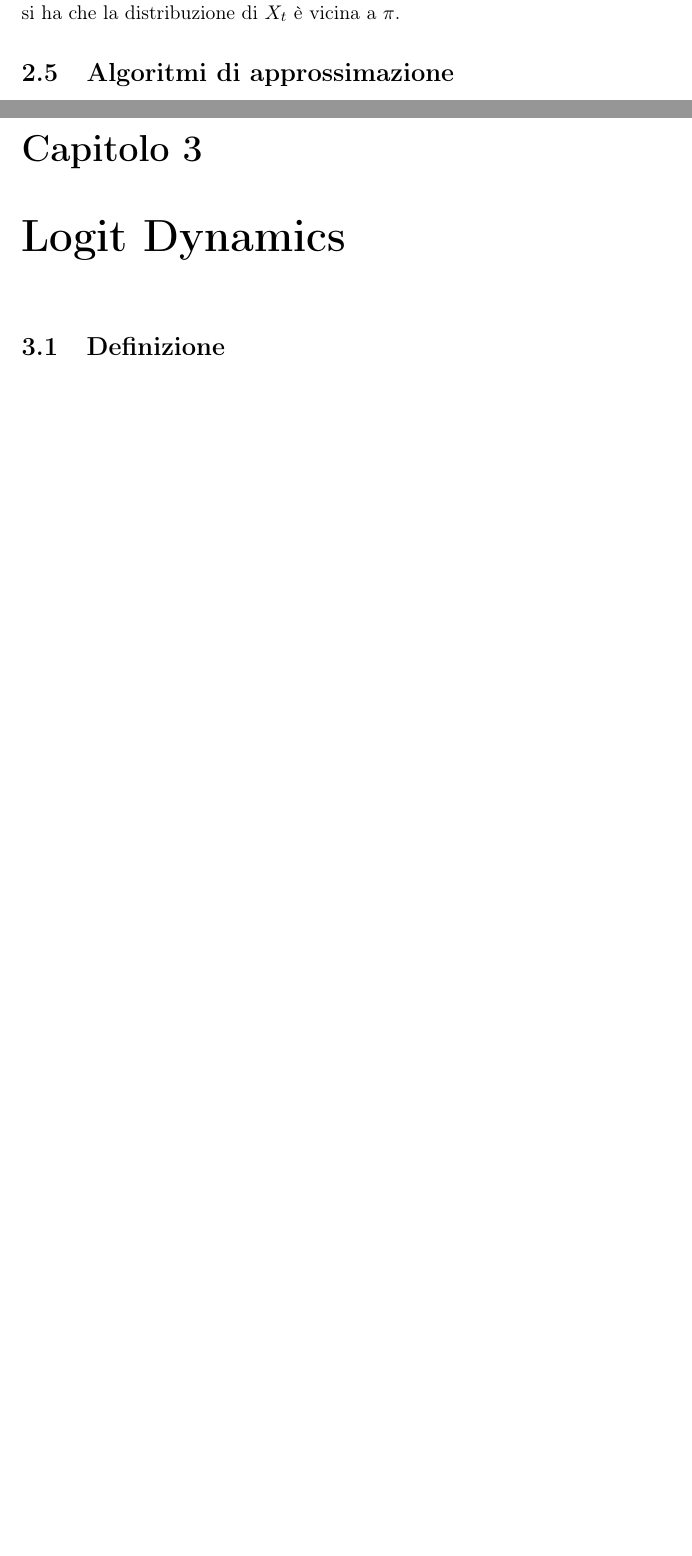
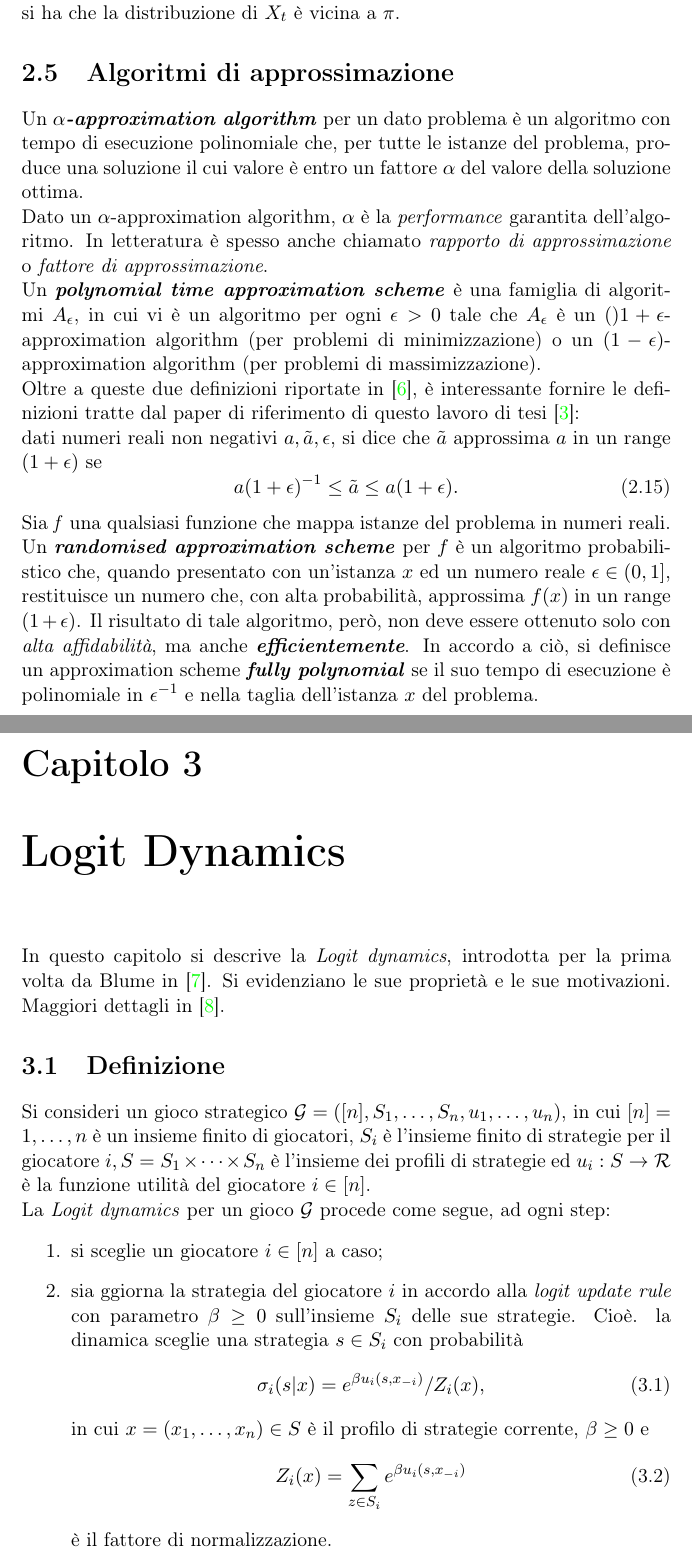
Before and after one commit to indiependente/master_thesis, a LaTeX thesis (master_thesis.tex, which reads basics.tex, logit.tex): two parts of pages 17 and 18 of 24 before the commit and two parts of pages 17 and 18 of 25 after it, joined at a grey line, cut so that both start at the same text, the shorter picture padded with empty space. Compiled offline with pdfLaTeX.

Commit message:
basics done; logit dyn started

```diff
--- a/basics.tex
+++ b/basics.tex
@@ -213,3 +213,12 @@ Il \textit{campione casuale} da un insieme finito $\Omega$ è definito come una
 Sia ${1, 2, \dots, q}$ un insieme di \textit{colori}. Un \textit{proper q-coloring} di un grafo $G=(V, E)$ è un assegnamento di colori ai vertici di V, con il vincolo che nodi vicini non debbano avere lo stesso colore. Per alcune tipologie di grafo, come ad esempio gli alberi, esistono semplici metodi ricorsivi che generano una colorazione casuale; per altri grafi, invece, risulta più difficile. un approccio consiste nell'utilizzare le catene di Markov per campionare: supponiamo che $(X_t)$ sia una catena con spazio degli stati $\Omega$ e con una distribuzione stazionaria uniforme su $\Omega$. Grazie al teorema della convergenza enunciato in \ref{convth}, $X_t$ è approssimativamente uniformemente distribuita quando $t$ è grande.\\
 tale metodo di campionamento a partire da una data distribuzione di probabilità è chiamato \textit{\textbf{Catena di Markov Monte Carlo}}. Si supponga che $\pi$ sia una distribuzione di probabilità su $\Omega$. se + possibile costruire una catena di Markov $(X_t)$ con distribuzione stazionaria $\pi$ allora, per $t$ grande abbastanza si ha che la distribuzione di $X_t$ è vicina a $\pi$.
 \section{Algoritmi di approssimazione}
+Un \textit{\textbf{$\alpha$-approximation algorithm}} per un dato problema è un algoritmo con tempo di esecuzione polinomiale che, per tutte le istanze del problema, produce una soluzione il cui valore è entro un fattore $\alpha$ del valore della soluzione ottima.\\
+Dato un $\alpha$-approximation algorithm, $\alpha$ è la \textit{performance} garantita dell'algoritmo. In letteratura è spesso anche chiamato \textit{rapporto di approssimazione} o \textit{fattore di approssimazione}.\\
+Un \textit{\textbf{polynomial time approximation scheme}} è una famiglia di algoritmi ${A_\epsilon}$, in cui vi è un algoritmo per ogni $\epsilon > 0$ tale che $A_\epsilon$ è un $()1+\epsilon$-approximation algorithm (per problemi di minimizzazione) o un $(1-\epsilon)$-approximation algorithm (per problemi di massimizzazione).\\
+Oltre a queste due definizioni riportate in \cite{williamson2011design}, è interessante fornire le definizioni tratte dal paper di riferimento di questo lavoro di tesi \cite{jerrum1993polynomial}:\\
+dati numeri reali non negativi $a, \tilde{a}, \epsilon$, si dice che $\tilde{a}$ approssima $a$ in un range $(1+\epsilon)$ se
+\begin{equation}
+	a(1+\epsilon)^{-1} \leq \tilde{a} \leq a(1+\epsilon).
+\end{equation}
+Sia \textit{f} una qualsiasi funzione che mappa istanze del problema in numeri reali. Un \textit{\textbf{randomised approximation scheme}} per $f$ è un algoritmo probabilistico che, quando presentato con un'istanza $x$ ed un numero reale $\epsilon \in (0,1]$, restituisce un numero che, con alta probabilità, approssima $f(x)$ in un range $(1+\epsilon)$. Il risultato di tale algoritmo, però, non deve essere ottenuto solo con \textit{alta affidabilità}, ma anche \textit{\textbf{efficientemente}}. In accordo a ciò, si definisce un approximation scheme \textit{\textbf{fully polynomial}} se il suo tempo di esecuzione è polinomiale in $\epsilon^{-1}$ e nella taglia dell'istanza $x$ del problema.
--- a/logit.tex
+++ b/logit.tex
@@ -1,4 +1,20 @@
+In questo capitolo si descrive la \textit{Logit dynamics}, introdotta per la prima volta da Blume in \cite{blume1993statistical}. Si evidenziano le sue proprietà e le sue motivazioni. Maggiori dettagli in \cite{ferraioli2012logit}.
 \section{Definizione}
+Si consideri un gioco strategico $\mathcal{G} = ([n], S_1, \dots, S_n, u_1, \dots, u_n)$, in cui $[n] = {1, \dots, n}$ è un insieme finito di giocatori, $S_i$ è l'insieme finito di strategie per il giocatore $i, S = S_1 \times \cdots \times S_n$ è l'insieme dei profili di strategie ed $u_i: S \rightarrow \mathcal{R}$ è la funzione utilità del giocatore $i \in [n]$.\\
+La \textit{Logit dynamics} per un gioco $\mathcal{G}$ procede come segue, ad ogni step:
+\begin{enumerate}
+	\item si sceglie un giocatore $i \in [n]$ a caso;
+	\item sia ggiorna la strategia del giocatore $i$ in accordo alla \textit{logit update rule} con parametro $\beta \geq 0$ sull'insieme $S_i$ delle sue strategie. Cioè. la dinamica sceglie una strategia $s \in S_i$ con probabilità
+	\begin{equation}
+		\sigma_i (s|x) = e^{\beta u_i (s, x_{-i})}/Z_i(x),
+	\end{equation}
+	in cui $x = (x_1, \dots, x_n) \in S$ è il profilo di strategie corrente, $\beta \geq 0$ e
+	\begin{equation}
+		Z_i(x) = \sum_{z\in S_i}{e^{\beta u_i (s, x_{-i})}}
+	\end{equation}
+	è il fattore di normalizzazione.
+\end{enumerate}
+
 
 \section{Propiretà}
 \subsection{Ergodicità}
```
Also changed, not shown: master_thesis.bib (+22 -0 lines), master_thesis.pdf.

▶ [What you are asked to do]:
If a line in the data holds the string "approssimazione", copy that line.

▶ [Your solution]:
 \section{Algoritmi di approssimazione}
+Dato un $\alpha$-approximation algorithm, $\alpha$ è la \textit{performance} garantita dell'algoritmo. In letteratura è spesso anche chiamato \textit{rapporto di approssimazione} o \textit{fattore di approssimazione}.\\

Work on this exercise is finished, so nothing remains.